Minimum wage hikes are reaching a fever pitch lately in America. Politicians at all levels, federal, state, and local are racing to get the minimum wage to the “living wage” of $15.

The most recent push comes at the federal level, where there’s a proposal on the table for a $15 minimum wage by 2025.


And it’s supported by a CBO study, which finds that a $15 minimum wage will give a big boost to the incomes of American workers paid the minimum wage. “In an average week in 2025, the $15 option would boost the wages of 17 million workers who would otherwise earn less than $15 per hour. Another 10 million workers otherwise earning slightly more than $15 per hour might see their wages rise as well,” says the report.

Jordan Awoye, Managing Partner at Awoye Capital sees this as a positive development for the whole economy. “The wage increase would give Americans the extra income to actually save and invest for their retirement and healthcare needs,” says Awoye. “We have a tremendous number of Americans that cannot fund their own retirements or take care of themselves with healthcare cost, forcing them to use government programs and aids. With fewer people solely depending on the government for these concerns, the government would spend less money on those programs. Causing a positive impact on government spending and where they allocate those resources, which ultimately would boost the economy.”

The trouble is that the CBO report finds that some Americans will lose their jobs because of the minimum wage, too. “But 1.3 million other workers would become jobless, according to CBO’s median estimate,” adds the report. “There is a two thirds chance that the change in employment would be between about zero and a decrease of 3.7 million workers. The number of people with annual income below the poverty threshold in 2025 would fall by 1.3 million.”

Jeff Yastine, a senior equities analyst at Banyan Hill Publishing, agrees. “I believe a $15 federal minimum wage would be a good thing for the US economy. Many national US companies and local employers pay this amount or more in order to attract good quality workers to their office and factories.”

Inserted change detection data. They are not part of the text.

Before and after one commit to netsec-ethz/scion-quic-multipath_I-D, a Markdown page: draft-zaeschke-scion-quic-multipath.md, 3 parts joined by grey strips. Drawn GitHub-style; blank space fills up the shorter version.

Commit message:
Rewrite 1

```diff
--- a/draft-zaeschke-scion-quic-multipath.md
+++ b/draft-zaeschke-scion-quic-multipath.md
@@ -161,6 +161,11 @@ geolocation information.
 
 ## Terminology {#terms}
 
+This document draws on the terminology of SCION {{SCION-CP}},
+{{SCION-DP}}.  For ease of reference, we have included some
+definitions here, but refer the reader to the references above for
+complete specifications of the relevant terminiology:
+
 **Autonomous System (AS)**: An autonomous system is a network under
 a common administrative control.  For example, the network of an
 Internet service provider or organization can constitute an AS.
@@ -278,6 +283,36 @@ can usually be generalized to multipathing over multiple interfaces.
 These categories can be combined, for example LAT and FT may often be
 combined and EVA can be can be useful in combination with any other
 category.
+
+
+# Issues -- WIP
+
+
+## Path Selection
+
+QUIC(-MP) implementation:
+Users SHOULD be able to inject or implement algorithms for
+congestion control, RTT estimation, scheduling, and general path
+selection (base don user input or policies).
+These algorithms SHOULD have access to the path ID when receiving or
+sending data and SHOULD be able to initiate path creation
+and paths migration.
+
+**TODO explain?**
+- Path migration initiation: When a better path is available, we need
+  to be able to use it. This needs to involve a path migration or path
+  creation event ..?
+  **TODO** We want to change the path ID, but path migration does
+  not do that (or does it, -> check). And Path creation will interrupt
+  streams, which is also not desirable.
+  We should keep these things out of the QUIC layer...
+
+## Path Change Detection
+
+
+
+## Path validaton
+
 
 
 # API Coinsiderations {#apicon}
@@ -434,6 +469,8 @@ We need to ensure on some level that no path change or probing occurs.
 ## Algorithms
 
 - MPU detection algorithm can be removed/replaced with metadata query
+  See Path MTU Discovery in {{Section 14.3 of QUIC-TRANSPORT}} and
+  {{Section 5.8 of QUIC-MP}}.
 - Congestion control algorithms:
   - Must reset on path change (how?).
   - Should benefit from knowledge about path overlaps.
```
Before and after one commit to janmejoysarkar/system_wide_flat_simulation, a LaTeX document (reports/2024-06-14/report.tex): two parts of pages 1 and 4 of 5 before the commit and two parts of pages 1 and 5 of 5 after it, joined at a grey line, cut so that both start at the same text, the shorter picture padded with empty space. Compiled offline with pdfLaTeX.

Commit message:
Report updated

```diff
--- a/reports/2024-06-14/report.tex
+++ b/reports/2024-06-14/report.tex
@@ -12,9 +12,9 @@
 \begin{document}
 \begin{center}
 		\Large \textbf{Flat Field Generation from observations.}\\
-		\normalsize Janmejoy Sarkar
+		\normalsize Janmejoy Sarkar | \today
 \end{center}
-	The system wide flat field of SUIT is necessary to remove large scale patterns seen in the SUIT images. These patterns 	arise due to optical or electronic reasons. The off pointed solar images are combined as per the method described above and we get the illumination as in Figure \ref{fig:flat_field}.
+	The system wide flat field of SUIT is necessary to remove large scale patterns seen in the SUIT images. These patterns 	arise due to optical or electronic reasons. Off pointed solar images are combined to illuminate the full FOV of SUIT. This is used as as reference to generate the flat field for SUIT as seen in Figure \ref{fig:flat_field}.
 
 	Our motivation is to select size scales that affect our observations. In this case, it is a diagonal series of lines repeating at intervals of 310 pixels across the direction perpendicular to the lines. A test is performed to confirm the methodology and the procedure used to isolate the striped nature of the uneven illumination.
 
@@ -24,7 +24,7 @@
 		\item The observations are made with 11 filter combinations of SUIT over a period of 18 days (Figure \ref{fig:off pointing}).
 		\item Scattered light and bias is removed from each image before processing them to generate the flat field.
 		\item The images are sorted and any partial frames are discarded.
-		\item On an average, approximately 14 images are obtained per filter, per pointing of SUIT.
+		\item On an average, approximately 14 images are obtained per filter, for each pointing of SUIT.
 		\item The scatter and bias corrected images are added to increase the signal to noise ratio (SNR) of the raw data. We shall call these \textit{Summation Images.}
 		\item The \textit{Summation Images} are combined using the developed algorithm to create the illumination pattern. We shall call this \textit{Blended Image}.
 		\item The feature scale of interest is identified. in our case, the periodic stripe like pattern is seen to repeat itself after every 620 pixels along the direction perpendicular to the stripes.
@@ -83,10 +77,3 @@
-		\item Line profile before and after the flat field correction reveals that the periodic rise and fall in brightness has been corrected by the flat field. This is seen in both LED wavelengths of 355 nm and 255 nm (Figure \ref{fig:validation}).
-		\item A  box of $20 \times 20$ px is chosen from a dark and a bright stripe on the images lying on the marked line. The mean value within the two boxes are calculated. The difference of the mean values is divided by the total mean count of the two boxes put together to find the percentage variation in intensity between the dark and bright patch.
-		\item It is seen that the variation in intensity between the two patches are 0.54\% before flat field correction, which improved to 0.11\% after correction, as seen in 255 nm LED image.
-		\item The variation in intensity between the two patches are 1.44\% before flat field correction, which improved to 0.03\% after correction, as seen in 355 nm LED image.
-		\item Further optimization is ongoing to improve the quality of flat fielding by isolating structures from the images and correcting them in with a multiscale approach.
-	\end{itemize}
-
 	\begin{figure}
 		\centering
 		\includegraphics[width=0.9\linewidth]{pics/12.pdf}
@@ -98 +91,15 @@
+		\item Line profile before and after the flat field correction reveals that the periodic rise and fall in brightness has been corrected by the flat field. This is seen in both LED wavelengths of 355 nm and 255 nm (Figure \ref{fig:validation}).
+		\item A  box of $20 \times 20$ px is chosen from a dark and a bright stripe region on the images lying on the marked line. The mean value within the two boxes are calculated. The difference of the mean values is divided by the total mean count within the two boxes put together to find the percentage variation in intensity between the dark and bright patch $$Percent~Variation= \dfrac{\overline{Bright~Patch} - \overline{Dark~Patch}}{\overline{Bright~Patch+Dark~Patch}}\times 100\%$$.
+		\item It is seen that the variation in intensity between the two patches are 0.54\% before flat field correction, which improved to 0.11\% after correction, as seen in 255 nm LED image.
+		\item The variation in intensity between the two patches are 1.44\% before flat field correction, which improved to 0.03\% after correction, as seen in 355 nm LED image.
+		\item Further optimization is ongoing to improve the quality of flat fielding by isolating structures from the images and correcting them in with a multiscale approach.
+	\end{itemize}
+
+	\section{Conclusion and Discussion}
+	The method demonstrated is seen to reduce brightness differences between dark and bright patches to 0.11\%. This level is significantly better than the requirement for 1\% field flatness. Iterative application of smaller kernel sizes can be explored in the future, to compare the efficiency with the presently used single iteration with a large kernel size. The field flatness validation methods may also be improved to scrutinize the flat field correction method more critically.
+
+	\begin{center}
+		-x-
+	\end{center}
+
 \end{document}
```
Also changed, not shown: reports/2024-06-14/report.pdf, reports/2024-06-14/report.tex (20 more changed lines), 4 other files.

The CBO study also finds that minimum wage hikes will have a negative impact on small businesses. “A higher minimum wage reduces the family income of business owners to the extent that firms’ profits are reduced,” says the CBO report. “Those losses in business income are biggest in the first years after a higher minimum wage is introduced. Real income is also reduced for nearly all people because increases in the prices of goods and services weaken families’ purchasing power. Over time, as businesses increasingly pass their higher costs on to consumers, the losses in business income diminish and the losses in families’ real income grow.”

What the CBO report fails to mention is that, unlike larger businesses, smaller businesses usually operate in a highly competitive environment with thin margins. And competition makes it difficult to pass on minimum wage hikes to consumers.

That’s why scores of them will be crushed, especially in states where the market wage is currently near the Federal minimum wage.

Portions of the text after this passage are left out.